During our Recovery and Me Social we started the event with a panel discussion. The panel was made up of people in recovery from Fallen Angels, Academia and Addiction and Recovery charitable sector.
This discussion was so rich in content that we thought we would share some insights: We started by posing the question to our panel: Who are you? What does recovery mean to you? And how does it make you feel?
Dr Wendy Dossett – Higher Power Project at the University of Chester, a recovery activist and academic who studies that explore spirituality in recovery (you can find out more about the Higher Power Project here).
Wendy argued that when we have a strong personal experience of recovery, it can sometimes make us feel that our way is ‘the only way’. This can in turn lead to us failing to understand each other in the recovery community. She said that this event was an opportunity to listen to and celebrate each other’s experience of recovery, and to notice what we had in common.
Wendy highlighted a staggering statistic: 79.4% of people in recovery volunteer* compared to 42% of the general population, this was taken from David Best’s Life in Recovery Survey.
For those who don’t have knowledge of pathways to recovery, one of the most powerful actions that a person in recovery can take to maintain recovery is to give back, be it within the recovery community or within the wider public.
Wendy also spoke about the importance of our stories for building community. She paid tribute to the work of Fallen Angels Dance Theatre and how we tell our stories in movement. She explained that as a frequent audience member when the Angels perform, she was always deeply moved by these stories.

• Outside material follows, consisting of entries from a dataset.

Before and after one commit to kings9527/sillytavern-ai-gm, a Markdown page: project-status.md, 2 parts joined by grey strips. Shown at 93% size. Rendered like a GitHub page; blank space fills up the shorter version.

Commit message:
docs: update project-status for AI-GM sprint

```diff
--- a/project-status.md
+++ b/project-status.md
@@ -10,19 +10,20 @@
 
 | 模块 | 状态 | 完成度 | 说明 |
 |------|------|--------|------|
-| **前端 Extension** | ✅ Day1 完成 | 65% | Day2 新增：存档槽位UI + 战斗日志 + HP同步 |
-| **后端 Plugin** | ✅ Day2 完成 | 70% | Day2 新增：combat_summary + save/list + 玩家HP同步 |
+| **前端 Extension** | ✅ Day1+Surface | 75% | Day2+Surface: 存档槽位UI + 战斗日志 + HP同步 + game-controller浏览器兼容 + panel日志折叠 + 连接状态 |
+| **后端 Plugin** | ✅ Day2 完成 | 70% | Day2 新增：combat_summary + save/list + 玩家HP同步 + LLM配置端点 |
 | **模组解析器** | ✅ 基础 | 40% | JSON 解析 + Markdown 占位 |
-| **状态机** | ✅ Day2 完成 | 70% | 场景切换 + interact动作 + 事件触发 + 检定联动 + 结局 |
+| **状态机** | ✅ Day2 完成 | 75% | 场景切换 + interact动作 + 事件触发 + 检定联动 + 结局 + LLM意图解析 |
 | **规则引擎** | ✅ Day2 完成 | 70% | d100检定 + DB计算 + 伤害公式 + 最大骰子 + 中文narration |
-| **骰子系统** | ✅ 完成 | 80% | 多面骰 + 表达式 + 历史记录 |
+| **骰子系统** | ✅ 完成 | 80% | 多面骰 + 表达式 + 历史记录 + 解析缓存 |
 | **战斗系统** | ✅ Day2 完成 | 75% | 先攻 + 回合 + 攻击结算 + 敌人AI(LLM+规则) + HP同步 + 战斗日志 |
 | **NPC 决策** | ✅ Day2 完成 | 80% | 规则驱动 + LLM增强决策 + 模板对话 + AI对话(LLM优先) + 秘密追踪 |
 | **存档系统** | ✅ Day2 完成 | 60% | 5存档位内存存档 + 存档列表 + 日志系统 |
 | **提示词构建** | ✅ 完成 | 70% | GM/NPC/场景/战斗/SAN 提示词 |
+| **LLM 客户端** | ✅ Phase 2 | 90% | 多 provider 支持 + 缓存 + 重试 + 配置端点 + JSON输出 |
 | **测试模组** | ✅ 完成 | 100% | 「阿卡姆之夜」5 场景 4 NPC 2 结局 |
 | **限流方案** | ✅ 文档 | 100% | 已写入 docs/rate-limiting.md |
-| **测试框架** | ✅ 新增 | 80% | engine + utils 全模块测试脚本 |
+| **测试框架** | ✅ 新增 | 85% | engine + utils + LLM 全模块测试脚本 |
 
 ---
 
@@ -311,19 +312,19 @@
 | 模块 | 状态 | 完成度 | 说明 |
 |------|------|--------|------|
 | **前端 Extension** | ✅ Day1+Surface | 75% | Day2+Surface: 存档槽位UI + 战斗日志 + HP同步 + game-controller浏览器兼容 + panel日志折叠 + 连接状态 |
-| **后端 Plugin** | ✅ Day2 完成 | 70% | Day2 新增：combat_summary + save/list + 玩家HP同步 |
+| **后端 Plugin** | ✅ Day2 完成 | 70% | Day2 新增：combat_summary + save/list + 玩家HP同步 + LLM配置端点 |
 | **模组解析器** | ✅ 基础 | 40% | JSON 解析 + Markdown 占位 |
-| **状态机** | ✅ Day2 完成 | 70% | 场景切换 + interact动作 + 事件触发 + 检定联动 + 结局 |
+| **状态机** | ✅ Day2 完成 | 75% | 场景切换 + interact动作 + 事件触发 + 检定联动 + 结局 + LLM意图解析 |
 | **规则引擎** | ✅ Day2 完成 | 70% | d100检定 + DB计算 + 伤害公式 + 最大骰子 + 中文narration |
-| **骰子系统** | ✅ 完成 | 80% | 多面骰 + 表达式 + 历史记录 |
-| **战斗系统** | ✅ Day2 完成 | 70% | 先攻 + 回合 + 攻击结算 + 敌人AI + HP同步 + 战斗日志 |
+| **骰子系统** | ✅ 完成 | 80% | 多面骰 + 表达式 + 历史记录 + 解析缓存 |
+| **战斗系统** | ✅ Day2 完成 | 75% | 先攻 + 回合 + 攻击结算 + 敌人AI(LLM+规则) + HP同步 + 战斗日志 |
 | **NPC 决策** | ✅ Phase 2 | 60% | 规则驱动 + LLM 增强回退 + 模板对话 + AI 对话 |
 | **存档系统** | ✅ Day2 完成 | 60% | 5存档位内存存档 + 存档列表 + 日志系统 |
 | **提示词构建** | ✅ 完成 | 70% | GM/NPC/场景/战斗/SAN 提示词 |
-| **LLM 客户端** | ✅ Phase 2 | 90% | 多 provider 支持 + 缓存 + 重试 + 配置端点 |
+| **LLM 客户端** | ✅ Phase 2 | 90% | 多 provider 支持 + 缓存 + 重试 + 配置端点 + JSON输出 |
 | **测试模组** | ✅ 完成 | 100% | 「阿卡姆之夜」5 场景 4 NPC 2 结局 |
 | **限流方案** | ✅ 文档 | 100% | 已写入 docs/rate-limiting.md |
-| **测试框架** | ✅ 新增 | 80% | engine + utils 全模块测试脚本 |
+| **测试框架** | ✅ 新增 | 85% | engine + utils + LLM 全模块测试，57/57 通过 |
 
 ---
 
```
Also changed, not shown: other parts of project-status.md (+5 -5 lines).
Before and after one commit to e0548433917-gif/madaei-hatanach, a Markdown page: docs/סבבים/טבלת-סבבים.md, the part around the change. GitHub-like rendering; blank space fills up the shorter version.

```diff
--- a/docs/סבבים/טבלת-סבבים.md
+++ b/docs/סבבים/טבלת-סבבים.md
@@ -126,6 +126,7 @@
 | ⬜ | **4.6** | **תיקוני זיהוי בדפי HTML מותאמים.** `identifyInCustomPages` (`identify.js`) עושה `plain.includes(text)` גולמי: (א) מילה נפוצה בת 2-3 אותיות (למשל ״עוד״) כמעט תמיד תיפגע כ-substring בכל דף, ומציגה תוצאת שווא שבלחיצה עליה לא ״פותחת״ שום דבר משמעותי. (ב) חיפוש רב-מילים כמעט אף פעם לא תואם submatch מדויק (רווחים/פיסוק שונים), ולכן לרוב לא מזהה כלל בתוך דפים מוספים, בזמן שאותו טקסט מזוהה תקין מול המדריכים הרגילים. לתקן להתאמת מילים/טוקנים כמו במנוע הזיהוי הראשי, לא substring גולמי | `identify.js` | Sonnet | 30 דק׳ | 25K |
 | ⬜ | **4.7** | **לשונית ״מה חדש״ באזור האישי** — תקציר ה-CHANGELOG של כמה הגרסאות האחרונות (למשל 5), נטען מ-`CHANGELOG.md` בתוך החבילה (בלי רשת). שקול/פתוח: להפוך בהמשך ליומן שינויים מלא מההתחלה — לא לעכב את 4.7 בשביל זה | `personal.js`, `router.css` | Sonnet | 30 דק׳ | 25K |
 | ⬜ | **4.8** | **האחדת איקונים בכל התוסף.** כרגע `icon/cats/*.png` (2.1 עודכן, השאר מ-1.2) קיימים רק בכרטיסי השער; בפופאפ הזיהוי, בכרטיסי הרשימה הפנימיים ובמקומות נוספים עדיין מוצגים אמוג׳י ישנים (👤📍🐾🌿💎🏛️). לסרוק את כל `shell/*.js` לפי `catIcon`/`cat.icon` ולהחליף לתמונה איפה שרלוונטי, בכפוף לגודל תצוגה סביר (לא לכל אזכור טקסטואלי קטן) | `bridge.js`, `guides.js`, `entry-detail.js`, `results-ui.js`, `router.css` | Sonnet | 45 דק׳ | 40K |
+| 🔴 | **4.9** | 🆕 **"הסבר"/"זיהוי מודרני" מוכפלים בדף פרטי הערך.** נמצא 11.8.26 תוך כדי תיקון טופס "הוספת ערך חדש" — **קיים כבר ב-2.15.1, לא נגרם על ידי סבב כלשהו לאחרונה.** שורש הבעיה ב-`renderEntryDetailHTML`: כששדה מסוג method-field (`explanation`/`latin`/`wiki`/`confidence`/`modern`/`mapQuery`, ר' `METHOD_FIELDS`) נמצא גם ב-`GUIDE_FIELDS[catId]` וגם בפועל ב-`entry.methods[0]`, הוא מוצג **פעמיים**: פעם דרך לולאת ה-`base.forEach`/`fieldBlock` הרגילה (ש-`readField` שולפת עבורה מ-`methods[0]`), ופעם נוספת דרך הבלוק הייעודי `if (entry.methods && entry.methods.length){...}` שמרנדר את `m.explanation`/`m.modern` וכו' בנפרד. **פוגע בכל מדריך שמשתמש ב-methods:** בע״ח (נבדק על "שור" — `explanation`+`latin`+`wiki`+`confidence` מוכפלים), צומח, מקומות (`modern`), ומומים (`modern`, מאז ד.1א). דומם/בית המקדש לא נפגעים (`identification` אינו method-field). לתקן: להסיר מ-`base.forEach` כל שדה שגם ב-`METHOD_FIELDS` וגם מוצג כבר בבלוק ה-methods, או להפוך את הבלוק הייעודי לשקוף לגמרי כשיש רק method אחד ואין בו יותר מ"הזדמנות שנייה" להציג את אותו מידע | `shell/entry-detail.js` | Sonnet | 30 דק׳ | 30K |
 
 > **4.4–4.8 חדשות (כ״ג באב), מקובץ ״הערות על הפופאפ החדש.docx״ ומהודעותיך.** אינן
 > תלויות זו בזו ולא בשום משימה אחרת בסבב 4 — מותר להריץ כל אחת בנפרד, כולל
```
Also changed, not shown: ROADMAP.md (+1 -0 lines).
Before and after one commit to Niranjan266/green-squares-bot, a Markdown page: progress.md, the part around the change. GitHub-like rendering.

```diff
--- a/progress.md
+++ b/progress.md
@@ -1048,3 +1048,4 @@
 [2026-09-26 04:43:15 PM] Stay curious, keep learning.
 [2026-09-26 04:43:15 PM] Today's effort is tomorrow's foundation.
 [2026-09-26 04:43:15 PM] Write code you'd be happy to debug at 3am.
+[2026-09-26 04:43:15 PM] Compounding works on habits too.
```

We then heard from Peter Yarwood – Founder of Red Rose Recovery. Peter plays a key role as one of the founders and senior leaders in Red Rose Recovery, a Lancashire-based multi-award-winning peer-led service and charity.
Pete offered some powerful lived experiences of the adversity that he had lived through during his addiction and recovery journey, which were exacerbated by the criminal justice system that led him to recovery and helping others to break the cycle through his work with people in Lancashire. Pete talked about the challenges that came through recovery and treatment one example being unregulated supported accommodation and underfunding in localised treatment solutions.
He referred to research he had read about into rats where scientists discovered that changes in gut bacteria led to changes in their DNA pathway, ultimately leading to the rats putting themselves in danger. He explained that it made him think that the body and mind connection is so powerful that perhaps by changing gut and physical health then this could influence or change our minds to have a positive effect for people in recovery, he referenced the movement activity conducted through Fallen Angels in creating positive change for people.
It was fantastic to have Laura Ferris, a Supporting Angel volunteer from Fallen Angels Dance Theatre on the panel, who brought and shared her experiences through the discussions. She referenced in her recovery channelling positive addictions to love, compassion, acceptance, understanding and freedom. Agreeing with Pete’s acknowledgement that recovery works if we stick together as a community and change stigmatism.
During the panel discussion, the audience entered their thoughts through Mentimeter. See images at the bottom of the blog.
We closed the session reflecting on the Recovery Principles that were developed through UKRF with the Recovery Community as a response to the 2010 UK Drug policy:
1. Recovery lies within individuals, families and communities and is self-directed and empowering.
2. Recovery lies within our ‘connectedness’ to others, is holistic and has many cultural dimensions.
3. Recovery is supported by peers, families and allies within communities.
4. Recovery involves the personal, cultural and structural recognition of the need for participative change, transformation and the building of recovery capital.
5. Recovery involves a continual process of change and self-redefinition for individuals, families, organisations and communities.
6. Recovery challenges all discrimination and transcends shame and stigma.
7. Recovery emerges from hope, gratitude, love and gifts to others.
8. There are many pathways to Recovery and no individual, community or organisation has the right to claim ownership of the ‘right pathway.’
9. Recovery exists on a continuum of improved health and well-being.
10. Recovery transcends, whilst embracing, a wide variety of approaches and does not seek to be prescriptive.
11. Honesty, self-awareness and openness lie at the heart of Recovery.
12. Recovery is a reality and contagious
Image credit: Rachel Turnock